Four easy and fun ways to learn about wine!
What do you usually do when you want to learn more about wine? Just because we might not be able to attend wine tasting events or visit vineyards doesn’t mean that we can’t continue to grow our wine education while spending time at home. Here are four easy and fun ways to learn about wine!
Do you know what tannins feel like on your palate? Can you tell the difference between a wine that has red fruit characters and one that has black fruit? A critical part of basic wine knowledge is learning key terms and what they refer to – and the best way to learn about wine is by drinking it!
Find the tasting notes for your favourite bottles and read into how the winemakers describe them.
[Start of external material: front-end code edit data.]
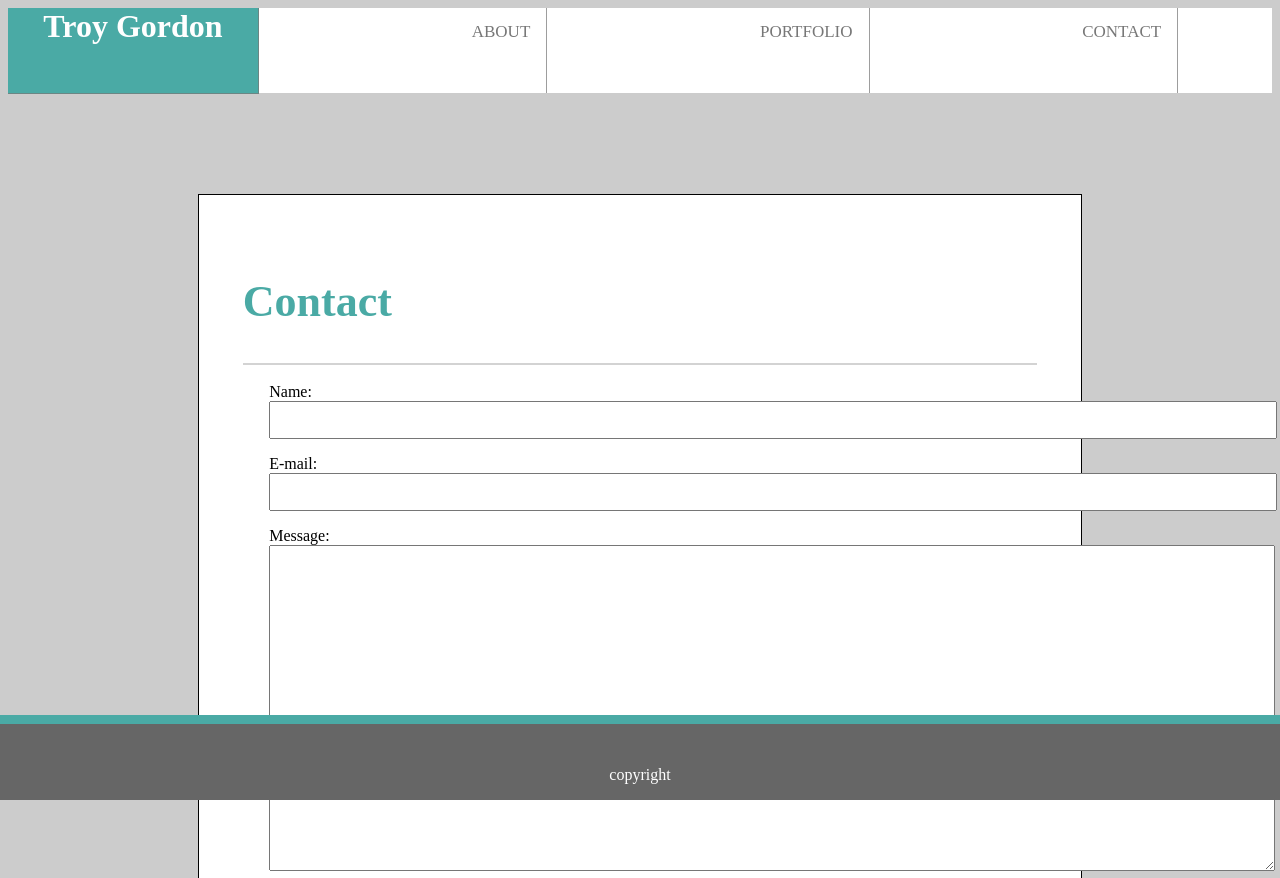
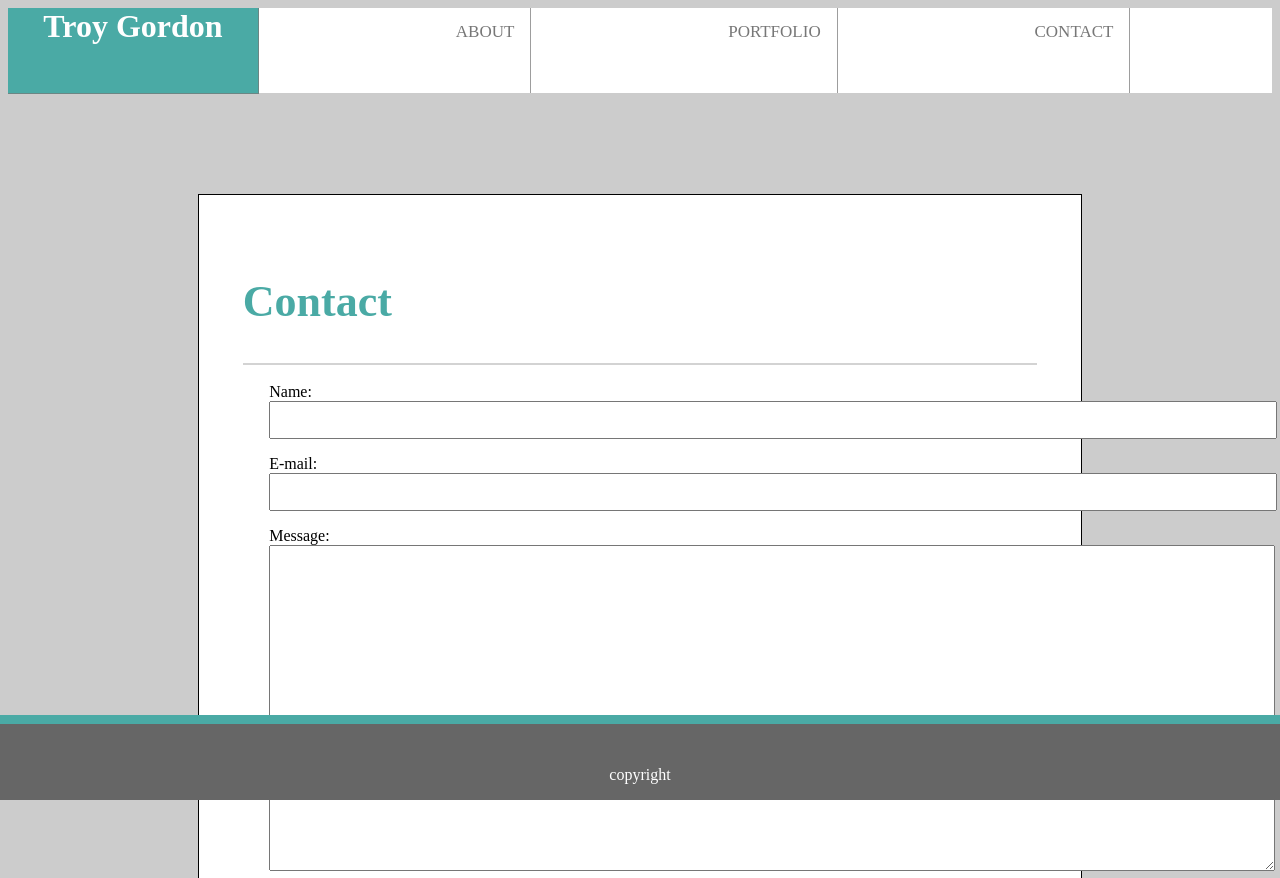
Before and after one commit to TroyAG/Basic-Portfolio, a plain HTML site: page contact.html in a window 1280 px wide. Shown: the top 878 px of the page. Drawn offline with Linux system fonts and the light colour scheme.

Commit message:
finalized

```diff
--- a/assets/css/style.css
+++ b/assets/css/style.css
@@ -44,7 +44,7 @@ head {
     border-left-width: 0px;
     border-right-width: 1px;
     border-color: #ccccccb7;
-    padding-left: 21%;
+    padding-left: 19.43%;
 
 
 }
```
Also changed, not shown: index.html (+0 -1 lines).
If they say your rosé has hints of Turkish delight, go looking for this sweet and fragrant component when you drink the wine. Does your favourite winery produce one Chardonnay in steel and one in oak barrels? Compare them side by side to see how ageing and storage changes the wine’s character.
A great way to discover how region and winemaking technique affects wines is to focus on a single variety of wine. When it comes to regionality, everything from the climate to the vineyard’s soil will have an impact on the flavour and character of the wine. Then, once the fruit has been grown, the winemaker can pick grapes only from a single site or blend grapes from different sites, choose to store or age it in steel or oak barrels, or can choose minimal intervention.
Discover how these choices affect wines by buying multiple bottles of the same variety of wine from diverse regions and using differing winemaking methods. Use the assessment techniques you learned above to compare what fruit you can smell and taste, how tannic the wine is, if the wine is spicy, or green, or floral. You can either do this at home over a few weeks or months, or you can invite friends over, pick a variety and each bring a bottle from a different region for a fun varietal party.
Think you know a Shiraz from a Pinot Noir? What about a Sauvignon Blanc from a Riesling? A ‘blind’ wine tasting is a great way to see how well you know one variety from another and is an entertaining way to enjoy wines with your friends. This exercise will ideally work with at least four wines of the same colour, or three wines of each colour, to truly test your knowledge.
Ask each friend to bring a bottle. As host, you can designate a variety to each guest and help by providing hints to guests if they need them. If you’d prefer a more difficult challenge, get each guest to secretly select their wine and bring it already wrapped, covering anything that might give anything away. Provide the same glass for each guest and pour each bottle one by one, trying to guess what each wine is. Use your basic wine knowledge to assess what you smell or taste and make notes. Can you guess the wines correctly? Do you know more about different wine varieties than your friends?
The basics of food and wine matching relies on matching similar characters: spice with spice, acid with acid, earth with earth, salty with salty. Refer to a wine’s tasting notes to see its description, then think of dishes with a comparable description and have a similar intensity. An aromatic Pinot Gris will pair better with a fragrant piece of fish than a salad dotted with sharp goat’s cheese, just as rich dark chocolate works against a floral Pinot Noir but goes beautifully with a full-bodied Cabernet.
A great way to see how foods work with or against wines is to create a multi-course dinner and match each dish with one wine that works well and one that works poorly. You can tell if a pairing is right because you want to enjoy both elements together as much as possible; you can’t decide whether to take another bite or enjoy another sip. In contrast, a bad match will have you eating first and drinking after; this is why food and wine matching is so important for restaurants: a perfect pairing encourages diners to order another glass!